Published by Mr. C

It was with particular disappointment that I read of Super Aguri's struggles getting into the Istanbul paddock yesterday. My dismay came not from the desire to see the team find a safe passage to race next Sunday, but rather because I hoped they had just stayed home this week.

I appreciate this is an incredibly harsh thing to be thinking, and I'm also aware that amongst F1 fans I'm in the minority here. The problem for me is this whole process has now been publicly dragged out for far too long, leaving the Oxfordshire outfit with little dignity at the end of the day.

It's been pointed out to me by several people during the past couple of weeks that it was SS United defaulting on sponsorship payments, that led the team into their current predicament. We know Aguri lost almost $30 million after the contributing company failed to make an expected second payment, but there was also an additional $10 million missing from the coffers after Giedo van der Garde's sponsors failed to honour any payment.

Now these two issues may be entirely unconnected, but I'm seeing a pattern emerging here. Someone must be responsible for the failure to land the supposed income and it isn't helped by the fact that to all intents and purposes SS United Group don't appear to exist.

Back in my day, it was customary for companies who failed to generate and collect necessary income, to go bankrupt, but lately you could be forgiven for thinking that financial failure is merely a stepping stone on the road to acquiring additional support. In the UK recently, our government was effectively forced into nationalising the commercial bank Northern Rock, and this was swiftly followed up by a £50bn bond offer to help out other struggling British banks. Apparently, commercial failure is a very viable option these days.

The flip side of this particular coin of course, is success.

On track last year Aguri did a veritably fine job of humiliating the Honda factory team, soundly beating them in the first part of the season using the previous year's car. At the time Nick Fry came under a lot of criticism for Honda's performance and although he eventually saved himself with the appointment of Ross Brawn, there was a time when many felt his F1 career was on the ropes.

I'm sure then, it was with a wry smile that Nick apparently informed Formula One Management that Super Aguri would not be attending the Turkish Grand Prix this weekend. While there does appear to be time to withdraw said order and allow the ostracized transporters to enter the paddock, the question is, is there the will within Honda to do so?
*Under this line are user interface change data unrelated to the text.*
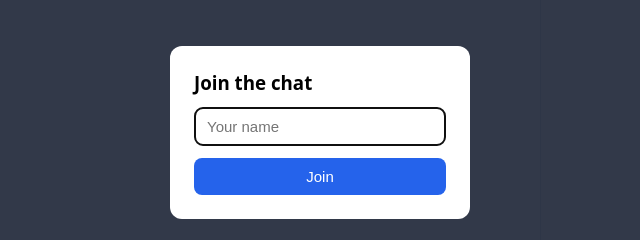
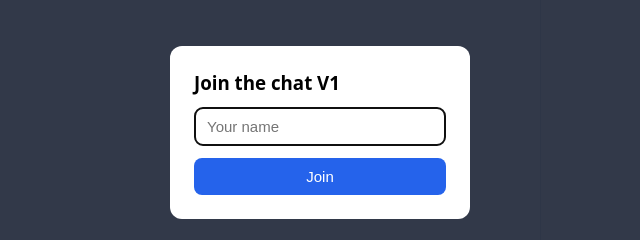
Before and after one commit to thirumalai004/jenkins-docker-demo, a website: page public/index.html in a window 1280 px wide. Shown: the part 268-508 px from the top of the page, 320-960 px from the left. Drawn offline with nearby package versions, Linux system fonts and the light colour scheme; no server answers.

Commit message:
change V1

```diff
--- a/public/index.html
+++ b/public/index.html
@@ -33,7 +33,7 @@
 </head>
 <body>
 <div id="login"><div>
-  <h3 style="margin:0">Join the chat</h3>
+  <h3 style="margin:0">Join the chat V1</h3>
   <input id="nameInput" placeholder="Your name" maxlength="20" autofocus>
   <button id="joinBtn">Join</button>
 </div></div>
```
Personally I think it's time they were cut loose. Many will argue that 11 teams are better than 10, maintaining they're doing a perfectly good job given the budget they have, or that the two drivers and all of the employees deserve to be treated better. However, Formula 1 is in so many ways broken right now, it's going to take a a huge event to focus the attention on fixing the issues. If that has to be the demise of everybody's favourite underdogs, then so be it.

I appreciate many, if not all of you, will disagree with me here, and therefore I encourage you to check out Lou's post over on F1Break or Alianora La Canta's podcast thoughts for a more balanced view.

Feel free to discuss in the comments as usual.